Exercise:
From the entries below, work out how many lines contain the string "integral"; answer with the number alone.

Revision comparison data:
____________

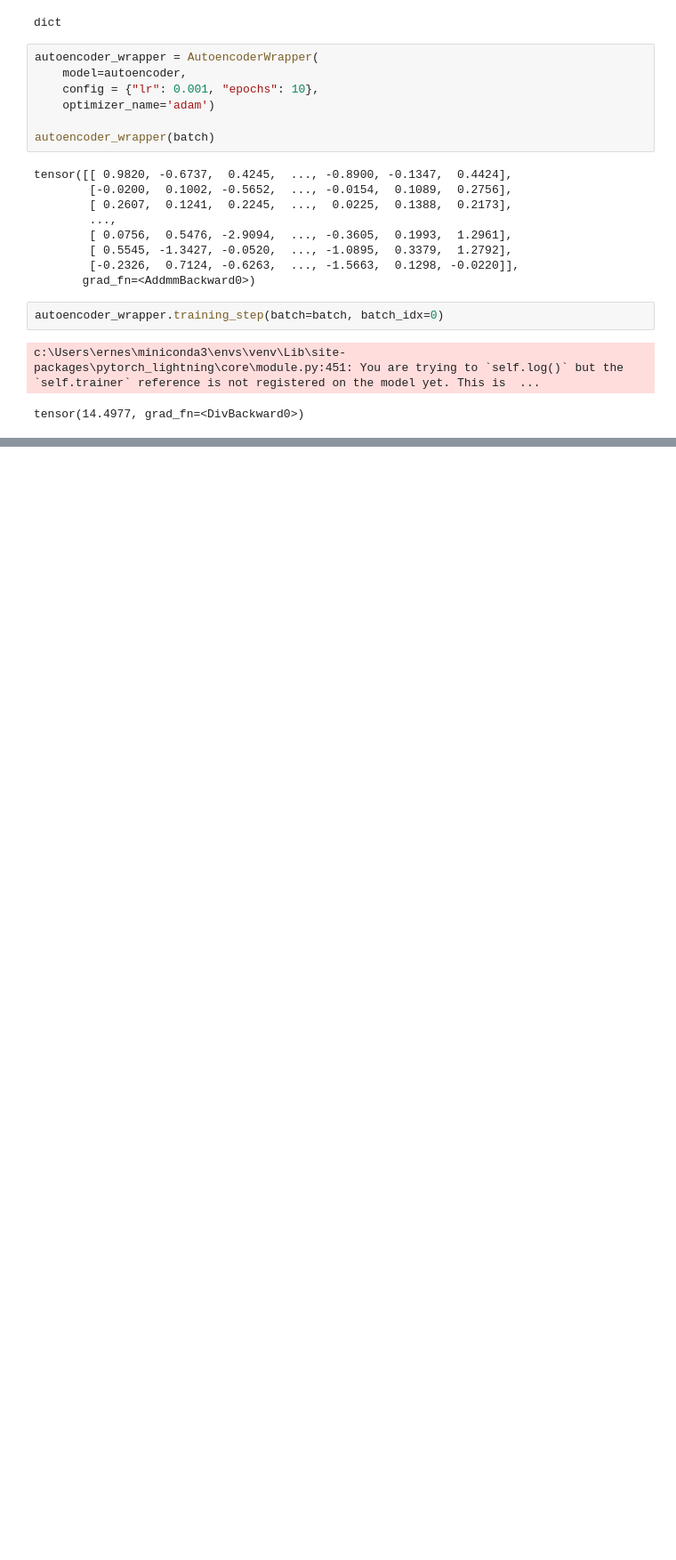
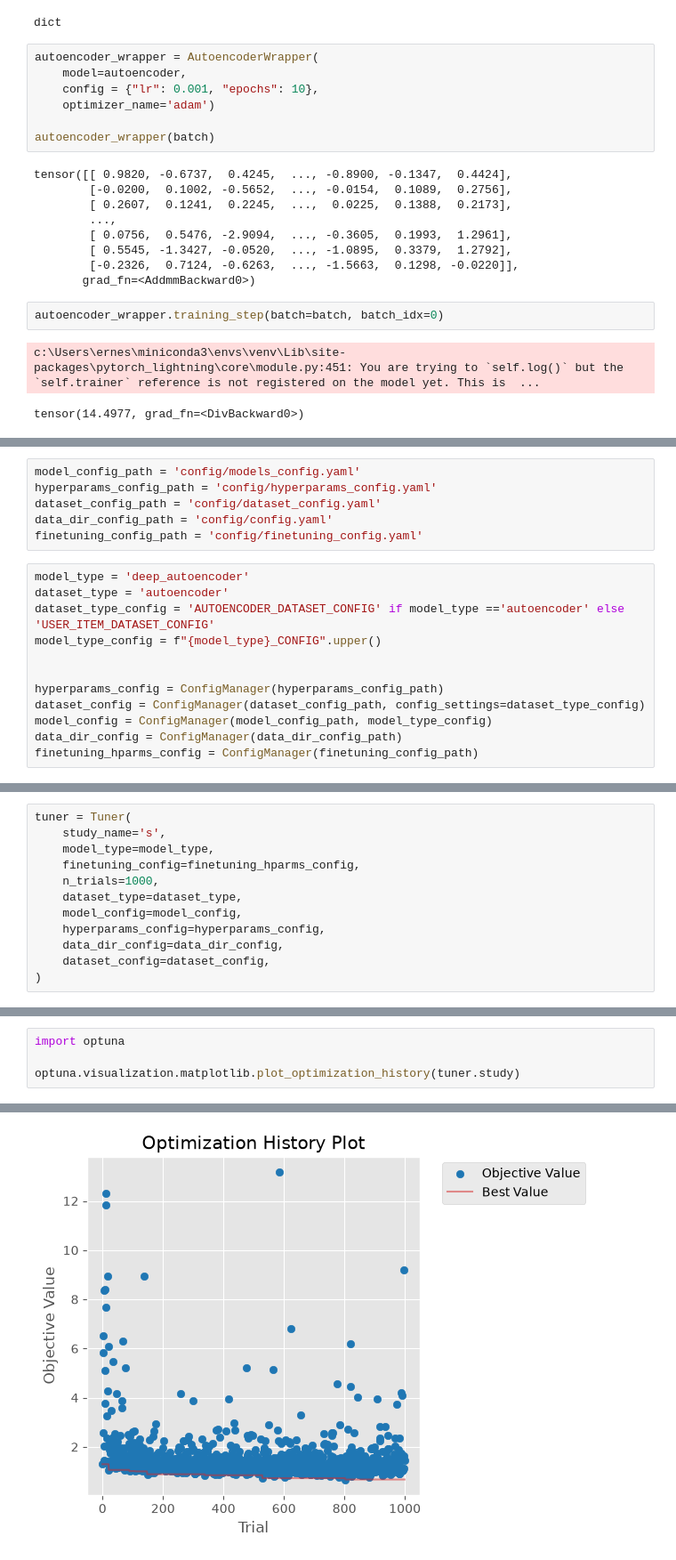
Before and after one commit to ernstBc/movielens-recsys, a Jupyter notebook: test.ipynb, the cells around one changed output, grey strips where cells are left out. Shown at 89% size. Cells and saved outputs as stored; diff of their text form; blank space fills up the shorter version.

```diff
--- a/test.ipynb
+++ b/test.ipynb
@@ -297,0 +87,18 @@ tensor(14.4977, grad_fn=<DivBackward0>)
+# %%
+model_config_path = 'config/models_config.yaml'
+hyperparams_config_path = 'config/hyperparams_config.yaml'
+dataset_config_path = 'config/dataset_config.yaml'
+data_dir_config_path = 'config/config.yaml'
+finetuning_config_path = 'config/finetuning_config.yaml'
+# %%
+model_type = 'deep_autoencoder'
+dataset_type = 'autoencoder'
+dataset_type_config = 'AUTOENCODER_DATASET_CONFIG' if model_type =='autoencoder' else 'USER_ITEM_DATASET_CONFIG'
+model_type_config = f"{model_type}_CONFIG".upper()
+
+
+hyperparams_config = ConfigManager(hyperparams_config_path)
+dataset_config = ConfigManager(dataset_config_path, config_settings=dataset_type_config)
+model_config = ConfigManager(model_config_path, model_type_config)
+data_dir_config = ConfigManager(data_dir_config_path)
+finetuning_hparms_config = ConfigManager(finetuning_config_path)
@@ -297,0 +142,12 @@ tensor(14.4977, grad_fn=<DivBackward0>)
+# %%
+tuner = Tuner(
+    study_name='s',
+    model_type=model_type,
+    finetuning_config=finetuning_hparms_config,
+    n_trials=1000,
+    dataset_type=dataset_type,
+    model_config=model_config,
+    hyperparams_config=hyperparams_config,
+    data_dir_config=data_dir_config,
+    dataset_config=dataset_config,
+)
@@ -297,0 +211,5 @@ tensor(14.4977, grad_fn=<DivBackward0>)
+# %%
+import optuna
+
+optuna.visualization.matplotlib.plot_optimization_history(tuner.study)
+# %% [output]
@@ -297,0 +217 @@ tensor(14.4977, grad_fn=<DivBackward0>)
+[figure, added]
```
Also changed, not shown: parts of 43 cells of this notebook, 12 other files.
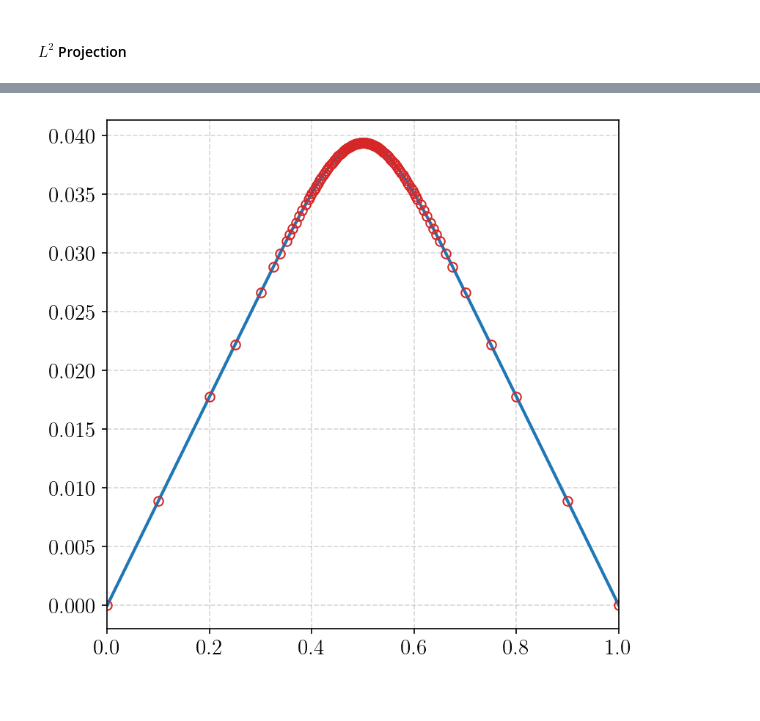
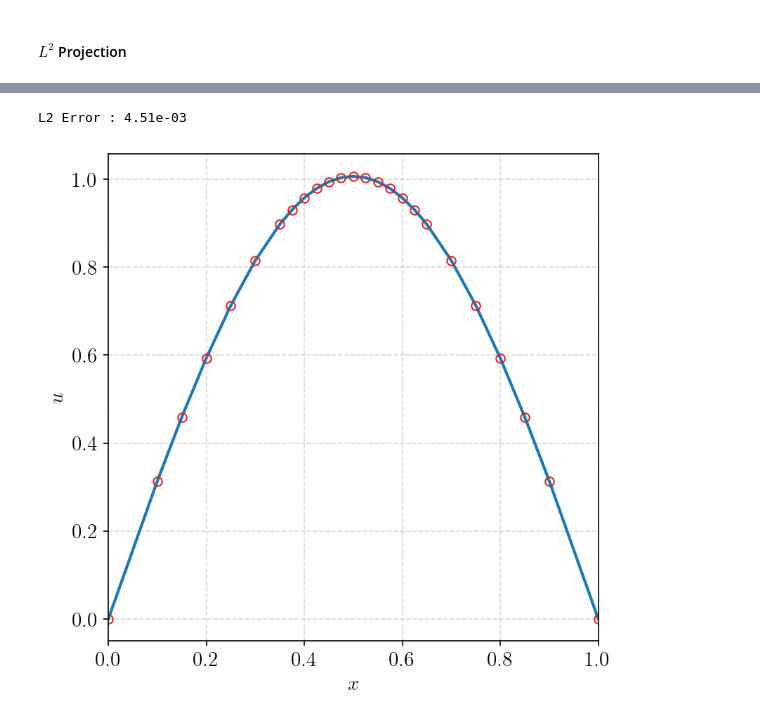
Before and after one commit to PrathamLalwani/FiniteElementProject, a Jupyter notebook: FiniteElement.ipynb, the cells around one changed output, grey strips where cells are left out. Saved outputs shown, nothing was run; the diff lists cells and outputs as text; code cells hidden in the pictures.

```diff
--- a/FiniteElement.ipynb
+++ b/FiniteElement.ipynb
@@ -117,13 +117,15 @@ def AdaptivePoissonSolver1D(
     return u, x
 # %%
 def f(x):
-    return x**2.0
+    return x * np.sin(x)
 
 
+x_eval = np.linspace(0.0, 1.0, 100)
 pf = L2Projector1D(x, f)
 plt.plot(x, pf, label=f"Interpolant with n={len(x)}")
-plt.plot(x, f(x), label=f"$f(x)$")
+plt.plot(x, f(x), label=f"Linear Interpolation n={len(x)}")
+plt.plot(x_eval, f(x_eval))
 plt.legend()
-plt.title("$L^2$ Projection Interpolation of $f(x) = x^2$")
+plt.title("$L^2$ Projection Interpolation of $f(x) = x\sin(x)$")
 plt.show()
 # %% [output]
@@ -222,7 +229,7 @@ def conductivity(x):
 
 
 def source(x):
-    return np.exp(-100.0 * ((x - 0.5) ** 2.0))
+    return np.exp(-1000.0 * ((x - 0.5) ** 2.0))
 
 
 u = PoissonSolver1D(x, KAPPA, G, conductivity, source)
@@ -232,5 +239,8 @@ plt.plot(x_eval, u_h(x_eval))
 plt.plot(x, u, "o", linestyle="None", fillstyle="none", c="C3")
 # plt.ylim(-5, 20)
 plt.xlim(np.min(x), np.max(x))
+plt.savefig("./finalReport/figures/FiniteElment1DSample.png")
+plt.xlabel("$x$")
+plt.ylabel("$u$")
 plt.show()
 # %% [output]
@@ -238,33 +334,58 @@ plt.show()
 # %%
 a, b = 0.0, 1.0
 h = 0.01
 N = 10
 KAPPA = np.array([1e6, 1e6])
+
+
+def u_true(x):
+    return np.sin(np.pi * x)
+
+
 G = np.array(
     [
         0.0,
         0.0,
     ]
 )
 
 x = np.linspace(a, b, N + 1)
 
 
 def conductivity(x):
     return 1
 
 
 def source(x):
-    return np.exp(-100.0 * ((x - 0.5) ** 2.0))
+    return np.pi**2.0 * np.sin(np.pi * x)
 
 
-u, x = AdaptivePoissonSolver1D(
-    x, KAPPA, G, conductivity, source, max_n=100, max_iter=25
+u, x = AdaptivePoissonSolver1D(x, KAPPA, G, conductivity, source, max_n=20, max_iter=25)
+u_h = make_u_h(u, x)
+
+# Proper L2 error computation
+x_eval = np.linspace(a, b, N_EVAL)
+dx = x_eval[1] - x_eval[0]
+
+# Compute error at evaluation points
+error = u_h(x_eval) - u_true(x_eval)
+
+# L2 norm: sqrt(integral of error^2)
+# Using trapezoidal rule: integral ≈ dx * (f[0]/2 + f[1] + ... + f[N-1] + f[N]/2)
+L2_error_squared = dx * (
+    0.5 * error[0] ** 2 + np.sum(error[1:-1] ** 2) + 0.5 * error[-1] ** 2
 )
+L2_error = np.sqrt(L2_error_squared)
+
+print(f"L2 Error : {L2_error:.2e}")
 plt.plot(x, u)
 plt.plot(x, u, "o", linestyle="None", fillstyle="none", c="C3")
 # plt.ylim(-5, 20)
 plt.xlim(np.min(x), np.max(x))
+plt.savefig("./finalReport/figures/AdaptiveFiniteElment1DSample.png")
+plt.xlabel("$x$")
+plt.ylabel("$u$")
 plt.show()
 # %% [output]
+L2 Error : 4.51e-03
-[figure, old version]
+[figure, new version]
```
Also changed, not shown: parts of 15 cells of this notebook, 19 other files.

____________

Written response:
2